**Task description**: Search the entries below for "docs", and copy each line where it appears.

*** Dataset excerpts Section Begins ***

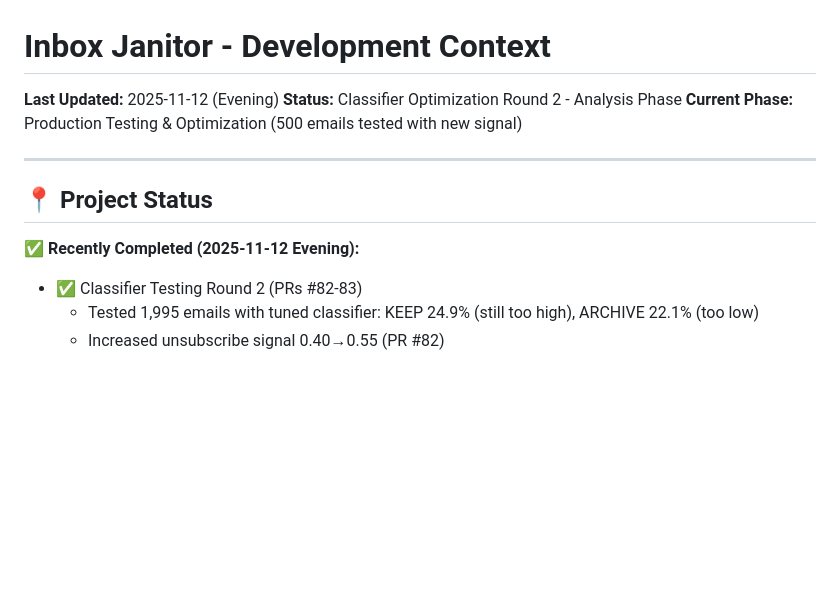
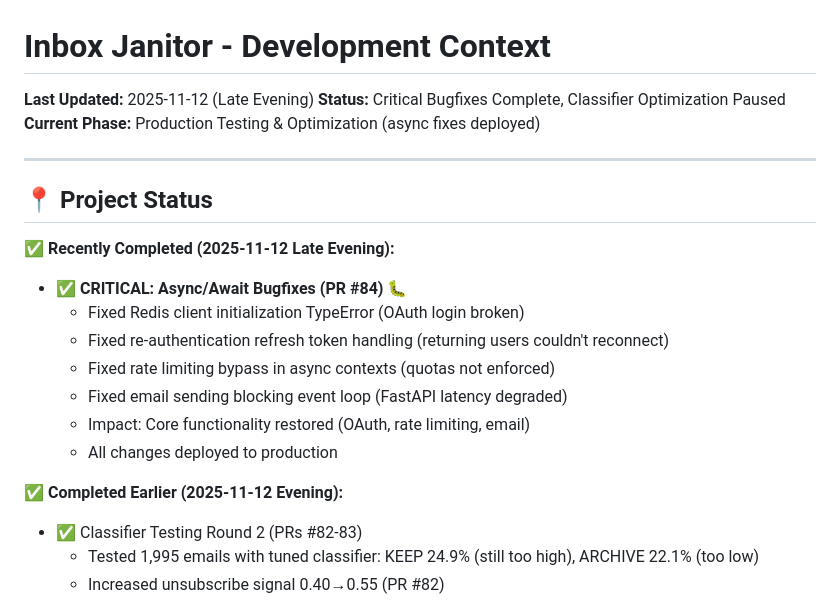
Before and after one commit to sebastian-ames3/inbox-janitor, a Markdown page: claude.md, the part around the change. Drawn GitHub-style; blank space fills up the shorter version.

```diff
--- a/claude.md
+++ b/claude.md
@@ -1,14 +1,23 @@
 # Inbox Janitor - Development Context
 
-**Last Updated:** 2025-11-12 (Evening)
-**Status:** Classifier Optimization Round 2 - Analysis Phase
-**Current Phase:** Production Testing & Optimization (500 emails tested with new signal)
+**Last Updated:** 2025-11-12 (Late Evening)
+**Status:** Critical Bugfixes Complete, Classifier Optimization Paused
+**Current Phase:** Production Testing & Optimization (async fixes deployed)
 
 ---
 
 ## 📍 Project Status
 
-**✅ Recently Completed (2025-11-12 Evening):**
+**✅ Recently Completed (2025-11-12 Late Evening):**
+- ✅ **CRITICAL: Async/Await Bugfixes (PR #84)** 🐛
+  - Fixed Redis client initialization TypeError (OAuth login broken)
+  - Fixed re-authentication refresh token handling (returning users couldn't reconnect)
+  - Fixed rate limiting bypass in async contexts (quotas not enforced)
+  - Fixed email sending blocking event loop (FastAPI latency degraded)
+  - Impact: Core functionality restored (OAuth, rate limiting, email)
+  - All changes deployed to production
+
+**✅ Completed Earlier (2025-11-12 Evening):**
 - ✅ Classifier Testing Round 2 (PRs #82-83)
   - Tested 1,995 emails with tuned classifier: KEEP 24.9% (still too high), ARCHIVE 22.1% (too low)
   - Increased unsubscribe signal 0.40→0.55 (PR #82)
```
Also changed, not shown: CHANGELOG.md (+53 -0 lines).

*** Dataset excerpts Section Ends ***
*** Dataset excerpts Section Begins ***

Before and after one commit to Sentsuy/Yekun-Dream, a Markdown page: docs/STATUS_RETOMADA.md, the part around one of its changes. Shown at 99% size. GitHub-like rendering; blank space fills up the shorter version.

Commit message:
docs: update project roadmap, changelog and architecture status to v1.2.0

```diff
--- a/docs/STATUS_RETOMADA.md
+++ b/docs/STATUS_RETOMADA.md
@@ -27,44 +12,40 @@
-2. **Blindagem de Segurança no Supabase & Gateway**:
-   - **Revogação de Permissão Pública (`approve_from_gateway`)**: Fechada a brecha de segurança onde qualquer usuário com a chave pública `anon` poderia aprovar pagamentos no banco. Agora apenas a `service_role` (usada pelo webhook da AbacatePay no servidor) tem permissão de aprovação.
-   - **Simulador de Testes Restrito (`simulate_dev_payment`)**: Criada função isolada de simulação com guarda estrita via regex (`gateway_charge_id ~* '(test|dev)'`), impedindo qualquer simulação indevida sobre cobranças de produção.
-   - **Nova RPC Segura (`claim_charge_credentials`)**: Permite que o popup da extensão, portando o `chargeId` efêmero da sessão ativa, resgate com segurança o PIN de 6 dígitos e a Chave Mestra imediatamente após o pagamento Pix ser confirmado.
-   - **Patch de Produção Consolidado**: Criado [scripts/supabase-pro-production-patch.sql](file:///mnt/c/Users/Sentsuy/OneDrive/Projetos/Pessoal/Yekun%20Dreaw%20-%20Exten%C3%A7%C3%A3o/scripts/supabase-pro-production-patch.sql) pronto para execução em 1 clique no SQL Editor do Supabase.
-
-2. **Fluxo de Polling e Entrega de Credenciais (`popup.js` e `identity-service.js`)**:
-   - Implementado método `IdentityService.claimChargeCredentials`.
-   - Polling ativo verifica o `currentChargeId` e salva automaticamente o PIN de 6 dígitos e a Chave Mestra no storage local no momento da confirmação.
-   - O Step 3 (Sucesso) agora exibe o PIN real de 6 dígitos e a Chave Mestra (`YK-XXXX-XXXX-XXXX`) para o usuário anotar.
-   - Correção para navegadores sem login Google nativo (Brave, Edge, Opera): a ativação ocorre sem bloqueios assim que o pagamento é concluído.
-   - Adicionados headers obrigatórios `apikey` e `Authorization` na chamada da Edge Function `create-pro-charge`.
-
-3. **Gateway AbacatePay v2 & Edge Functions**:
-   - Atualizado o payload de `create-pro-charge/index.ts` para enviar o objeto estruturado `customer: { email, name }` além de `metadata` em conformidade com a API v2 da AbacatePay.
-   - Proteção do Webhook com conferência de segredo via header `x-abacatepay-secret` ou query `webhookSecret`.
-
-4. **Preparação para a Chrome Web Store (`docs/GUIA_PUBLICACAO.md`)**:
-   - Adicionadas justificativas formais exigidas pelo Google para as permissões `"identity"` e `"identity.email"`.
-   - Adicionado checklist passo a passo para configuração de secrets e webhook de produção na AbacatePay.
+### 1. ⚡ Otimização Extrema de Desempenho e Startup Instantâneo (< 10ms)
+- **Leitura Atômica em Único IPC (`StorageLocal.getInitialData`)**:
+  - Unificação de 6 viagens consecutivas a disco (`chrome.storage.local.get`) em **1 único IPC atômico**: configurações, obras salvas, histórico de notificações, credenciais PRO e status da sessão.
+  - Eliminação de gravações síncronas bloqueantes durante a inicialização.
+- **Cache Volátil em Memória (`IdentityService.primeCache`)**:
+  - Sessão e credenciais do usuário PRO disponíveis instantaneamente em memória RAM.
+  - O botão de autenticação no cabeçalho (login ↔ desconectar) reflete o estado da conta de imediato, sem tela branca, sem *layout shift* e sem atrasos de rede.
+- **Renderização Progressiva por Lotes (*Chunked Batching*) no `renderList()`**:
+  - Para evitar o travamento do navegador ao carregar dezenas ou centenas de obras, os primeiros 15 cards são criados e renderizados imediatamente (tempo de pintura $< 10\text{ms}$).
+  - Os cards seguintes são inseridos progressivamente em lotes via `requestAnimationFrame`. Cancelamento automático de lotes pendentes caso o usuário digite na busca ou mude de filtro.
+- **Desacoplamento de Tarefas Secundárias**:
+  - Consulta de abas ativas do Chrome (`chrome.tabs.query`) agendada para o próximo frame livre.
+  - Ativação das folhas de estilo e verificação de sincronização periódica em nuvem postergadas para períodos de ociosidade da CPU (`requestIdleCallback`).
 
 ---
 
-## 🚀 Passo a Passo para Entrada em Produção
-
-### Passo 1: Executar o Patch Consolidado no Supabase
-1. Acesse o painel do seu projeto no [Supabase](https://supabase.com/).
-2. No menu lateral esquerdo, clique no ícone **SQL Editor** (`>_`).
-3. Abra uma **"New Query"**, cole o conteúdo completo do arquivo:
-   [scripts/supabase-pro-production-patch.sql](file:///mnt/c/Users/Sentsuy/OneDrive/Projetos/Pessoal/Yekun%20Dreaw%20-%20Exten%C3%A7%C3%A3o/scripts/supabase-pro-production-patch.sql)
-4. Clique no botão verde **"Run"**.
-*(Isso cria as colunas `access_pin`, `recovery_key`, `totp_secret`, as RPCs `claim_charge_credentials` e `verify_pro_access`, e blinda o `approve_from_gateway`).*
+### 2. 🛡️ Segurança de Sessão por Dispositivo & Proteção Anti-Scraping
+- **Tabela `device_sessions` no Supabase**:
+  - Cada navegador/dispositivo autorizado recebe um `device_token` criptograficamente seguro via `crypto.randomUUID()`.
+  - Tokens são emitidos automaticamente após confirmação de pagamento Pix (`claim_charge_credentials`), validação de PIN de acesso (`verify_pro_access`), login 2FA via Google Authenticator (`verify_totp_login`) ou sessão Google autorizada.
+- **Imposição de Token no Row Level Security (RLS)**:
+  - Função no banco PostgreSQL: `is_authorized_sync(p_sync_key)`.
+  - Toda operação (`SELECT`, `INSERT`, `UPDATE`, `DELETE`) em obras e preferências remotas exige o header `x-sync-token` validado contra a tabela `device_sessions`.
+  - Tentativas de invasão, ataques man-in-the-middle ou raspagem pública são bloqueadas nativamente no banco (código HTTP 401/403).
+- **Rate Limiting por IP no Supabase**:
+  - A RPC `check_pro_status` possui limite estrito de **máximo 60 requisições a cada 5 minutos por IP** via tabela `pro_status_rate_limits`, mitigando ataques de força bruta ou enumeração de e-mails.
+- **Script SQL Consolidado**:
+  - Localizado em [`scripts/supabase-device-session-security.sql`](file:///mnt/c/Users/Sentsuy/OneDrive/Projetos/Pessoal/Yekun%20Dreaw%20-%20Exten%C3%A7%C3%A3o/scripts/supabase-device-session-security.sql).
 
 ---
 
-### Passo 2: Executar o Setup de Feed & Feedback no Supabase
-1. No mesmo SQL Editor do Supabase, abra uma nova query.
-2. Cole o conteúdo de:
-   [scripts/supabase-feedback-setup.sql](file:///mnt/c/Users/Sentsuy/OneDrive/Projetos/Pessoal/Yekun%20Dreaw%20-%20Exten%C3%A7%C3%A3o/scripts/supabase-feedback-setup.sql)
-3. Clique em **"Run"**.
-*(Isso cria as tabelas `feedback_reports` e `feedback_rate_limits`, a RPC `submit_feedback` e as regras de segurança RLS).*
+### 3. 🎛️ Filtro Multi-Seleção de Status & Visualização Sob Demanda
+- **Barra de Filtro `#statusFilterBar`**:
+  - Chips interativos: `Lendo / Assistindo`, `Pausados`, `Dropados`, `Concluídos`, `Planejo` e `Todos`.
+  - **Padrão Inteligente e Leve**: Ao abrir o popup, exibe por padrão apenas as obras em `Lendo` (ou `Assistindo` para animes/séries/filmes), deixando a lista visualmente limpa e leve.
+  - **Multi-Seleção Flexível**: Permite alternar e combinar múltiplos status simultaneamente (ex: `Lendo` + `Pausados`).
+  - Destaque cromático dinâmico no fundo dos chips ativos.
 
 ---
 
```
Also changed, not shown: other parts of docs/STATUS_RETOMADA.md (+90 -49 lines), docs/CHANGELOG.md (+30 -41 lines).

*** Dataset excerpts Section Ends ***

**Exercise response**:
Before and after one commit to Sentsuy/Yekun-Dream, a Markdown page: docs/STATUS_RETOMADA.md, the part around one of its changes. Shown at 99% size. GitHub-like rendering; blank space fills up the shorter version.
docs: update project roadmap, changelog and architecture status to v1.2.0
--- a/docs/STATUS_RETOMADA.md
+++ b/docs/STATUS_RETOMADA.md
-4. **Preparação para a Chrome Web Store (`docs/GUIA_PUBLICACAO.md`)**:
Also changed, not shown: other parts of docs/STATUS_RETOMADA.md (+90 -49 lines), docs/CHANGELOG.md (+30 -41 lines).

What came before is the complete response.